Maria has been working in the finance department of her organization for nearly three years. About a year ago, another associate, Danielle, was brought on who was coincidentally a friend of the department manager. Everything was seemingly running smoothly during the new employee’s introductory period, but then Danielle started coming into work late and was taking long lunches, but was not disciplined for this behavior in any way (the assumption being that Danielle and the manager were taking lunch together).
One week, Maria’s daughter was sent home from school with the stomach flu. Maria had to leave work early that day without providing advance notice and was late the following two mornings while waiting for childcare to arrive. Due to the last-minute nature of her tardiness and her need to leave work unexpectedly, Maria was given a record of discussion and was reminded of the organization’s policy on attendance.

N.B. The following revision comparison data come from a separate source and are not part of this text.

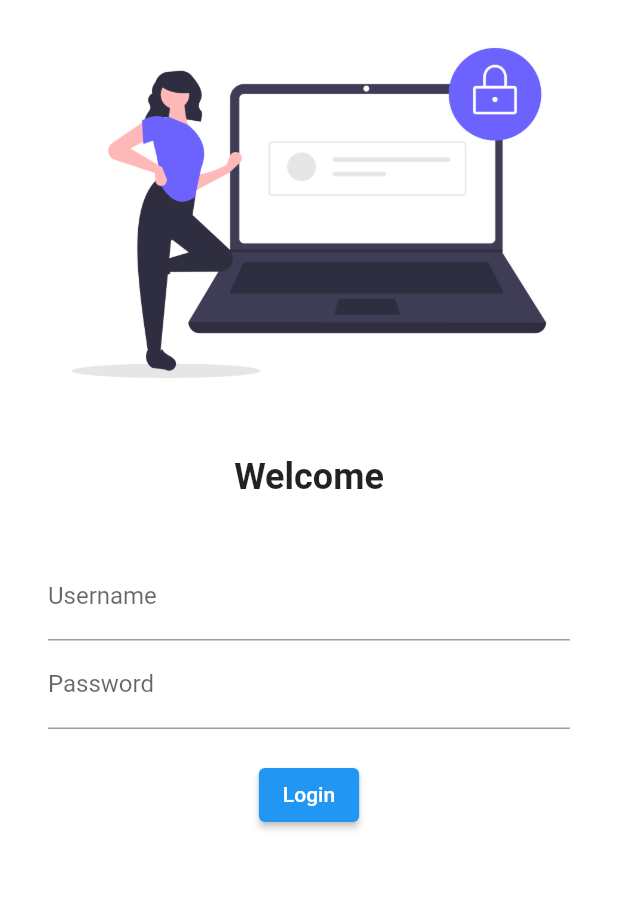
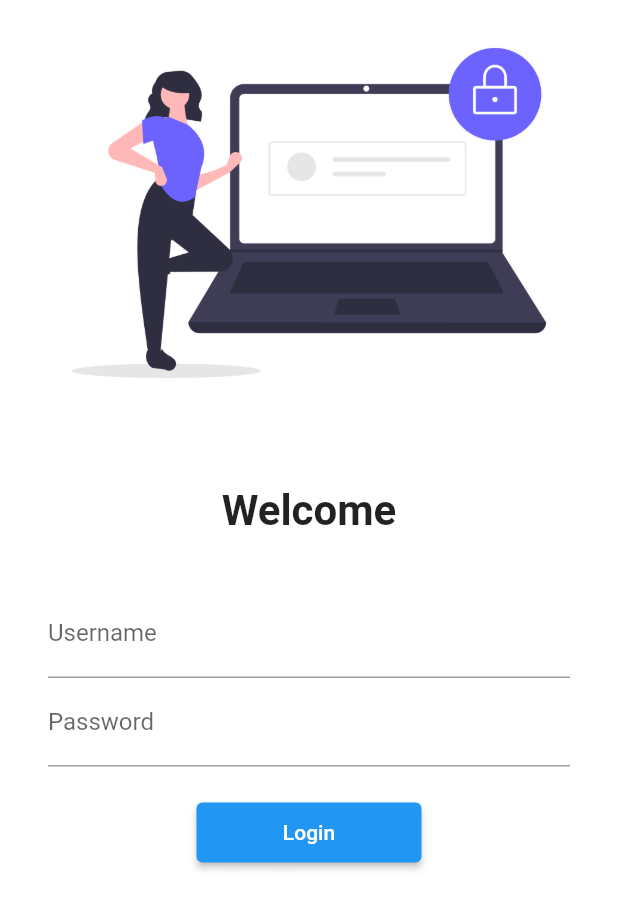
Before and after one commit to Misbahali/Frt, a Flutter app: the screen it shows after launch, on a phone screen of 412 x 824 dp. Shown: the top 909 px of the screen. Run offline on Flutter 3.47's test engine with Material 2 defaults, Android fonts, the phone set to English and light mode, and no system bars; our stand-ins replace google_fonts.

Commit message:
Day6 Completed

```diff
--- a/lib/main.dart
+++ b/lib/main.dart
@@ -1,10 +1,9 @@
 import 'package:flutter/material.dart';
+import 'package:flutter4/utils/routes.dart';
 // ignore: depend_on_referenced_packages
 import 'package:google_fonts/google_fonts.dart';
 import 'package:flutter4/pages/Home_Page.dart';
 import 'package:flutter4/pages/login_page.dart';
-
-
 
 void main() {
   runApp(MyApp());
@@ -20,15 +19,16 @@ class MyApp extends StatelessWidget {
       theme: ThemeData(
         primarySwatch: Colors.deepPurple,
         fontFamily: GoogleFonts.lato().fontFamily,
-        ),
+      ),
+      debugShowCheckedModeBanner: false,
       darkTheme: ThemeData(
         brightness: Brightness.light,
       ),
       initialRoute: "/Login",
       routes: {
         "/": (context) => LoginPage(),
-        "/home": (context) => HomePage(),
-        "/Login": (context) => LoginPage()
+        MyRoutes.homeRoute: (context) => HomePage(),
+        MyRoutes.loginRoute: (context) => LoginPage()
       },
     );
   }
--- a/lib/pages/login_page.dart
+++ b/lib/pages/login_page.dart
@@ -1,23 +1,25 @@
 import 'package:flutter/material.dart';
+import 'package:flutter4/utils/routes.dart';
 
 class LoginPage extends StatelessWidget {
   @override
   Widget build(BuildContext context) {
     return Material(
         color: Colors.white,
-        child: Column(
+        child: SingleChildScrollView(
+            child: Column(
           children: [
             Image.asset(
               "assets/images/login_image.png",
               fit: BoxFit.cover,
             ),
             SizedBox(
-              height: 20.0,
+              height: 40.0,
             ),
             Text(
               "Welcome",
               style: TextStyle(
-                fontSize: 24,
+                fontSize: 28,
                 fontWeight: FontWeight.bold,
               ),
             ),
@@ -43,15 +45,15 @@ class LoginPage extends StatelessWidget {
                   ),
                   ElevatedButton(
                     child: Text("Login"),
-                    style: TextButton.styleFrom(),
+                    style: TextButton.styleFrom(minimumSize: Size(150, 40)),
                     onPressed: () {
-                      print("Hi Misbah");
+                      Navigator.pushNamed(context, MyRoutes.homeRoute);
                     },
                   )
                 ],
               ),
             )
           ],
-        ));
+        )));
   }
 }
--- /dev/null
+++ b/lib/utils/routes.dart
@@ -0,0 +1,4 @@
+class MyRoutes {
+  static String loginRoute = "/Login";
+  static String homeRoute = "/home";
+}
```
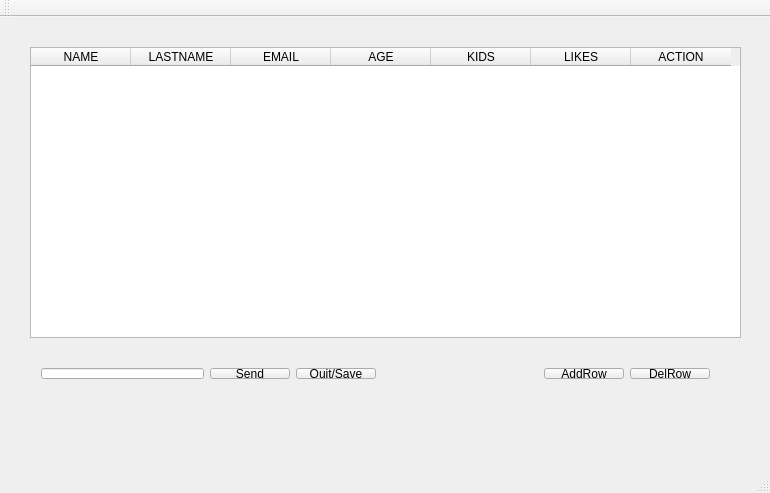
RS-Radist/Person_info, file src/main_window_person.ui: the form before one commit.
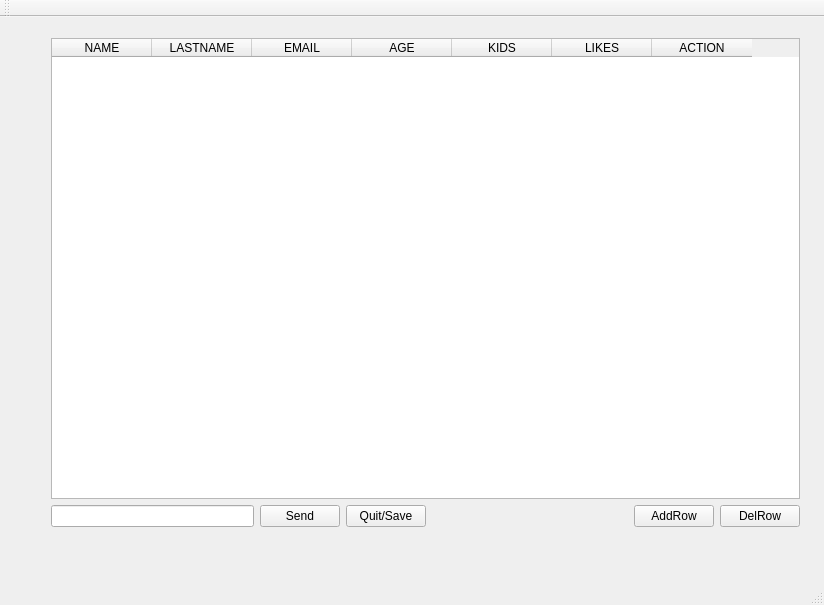
The form after the commit.

What changed in the file:
```diff
--- a/src/main_window_person.ui
+++ b/src/main_window_person.ui
@@ -6,23 +6,26 @@
    <rect>
     <x>0</x>
     <y>0</y>
-    <width>770</width>
-    <height>493</height>
+    <width>824</width>
+    <height>605</height>
    </rect>
   </property>
   <property name="windowTitle">
    <string>MainWindow_Person</string>
   </property>
   <widget class="QWidget" name="centralWidget">
+   <widget class="QWidget" name="">
+    <property name="geometry">
+     <rect>
+      <x>40</x>
+      <y>10</y>
+      <width>771</width>
+      <height>511</height>
+     </rect>
+    </property>
+    <layout class="QVBoxLayout" name="verticalLayout">
+     <item>
    <widget class="QTableWidget" name="tableWidget">
-    <property name="geometry">
-     <rect>
-      <x>30</x>
-      <y>30</y>
-      <width>711</width>
-      <height>291</height>
-     </rect>
-    </property>
     <column>
      <property name="text">
       <string>NAME</string>
@@ -59,15 +62,8 @@
      </property>
     </column>
    </widget>
-   <widget class="QWidget" name="horizontalLayoutWidget">
-    <property name="geometry">
-     <rect>
-      <x>30</x>
-      <y>340</y>
-      <width>691</width>
-      <height>33</height>
-     </rect>
-    </property>
+     </item>
+     <item>
     <layout class="QHBoxLayout" name="horizontalLayout">
      <item>
       <widget class="QLineEdit" name="lineEdit"/>
@@ -114,6 +110,8 @@
       </widget>
      </item>
     </layout>
+     </item>
+    </layout>
    </widget>
   </widget>
   <widget class="QMenuBar" name="menuBar">
```
Left out of the diff: 2 changed lines with no effect on the pictures. Lines whose indentation alone changed are shown as unchanged.
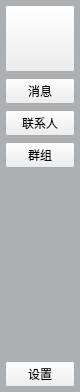
This is smallWidget/sidebar.ui in az7792/MyChatClient as Qt 5 draws it before an edit. The edited form follows.
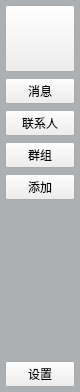
This is the edited form. Icons and pictures are not drawn.

Commit message: 添加好友功能

The edit to the form file:
```diff
--- a/smallWidget/sidebar.ui
+++ b/smallWidget/sidebar.ui
@@ -131,6 +131,13 @@
         </property>
        </widget>
       </item>
+      <item>
+       <widget class="QPushButton" name="add">
+        <property name="text">
+         <string>添加</string>
+        </property>
+       </widget>
+      </item>
       <item>
        <spacer name="verticalSpacer">
         <property name="orientation">
```
The commit also changes 8 other files.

Additionally, Maria and Danielle both applied for the position of team lead, but Maria, whose tenure and experience far outweighed that of the newer recruit, was overlooked for the spot, the position going to Danielle, the manager’s favored employee. Maria quickly became disgruntled at work, her frustration with the favoritism of Danielle creating a volatile working environment and a gradual loss of productivity.
An unfortunate situation many of us in HR and management positions are all too familiar with, showing favoritism is a surefire way to create tension and resentment amongst your team and between employees and managers. With a focus on nurturing and helping your employees grow and develop into the best professionals they can be, this inequitable treatment amongst employees can be highly detrimental, making them feel undervalued and unappreciated which can lead to a loss of productivity and motivation.
Managers are no different than anyone else and it is understandable that certain personalities get along better with others. However, in an effort to derail the perception of favoritism, follow some of these tips to avoid favoritism in the workplace:
- Allow for individual meetings with each employee on a regular, informal basis to discuss performance and allow for two-way feedback
- Focus on an employee’s strengths and experience when giving promotions
- Allow for all employees to have equal opportunities for projects and assignments
- Refrain from gossip as this only fuels the perception of favoritism
- Make an effort to understand those employees who are most different from you
Implementing a few of these techniques into your daily interactions with employees can help ensure your team does not foster any feelings of animosity and resentment. Next week we will discuss another obstacle to nurturing employees: a lack of communication.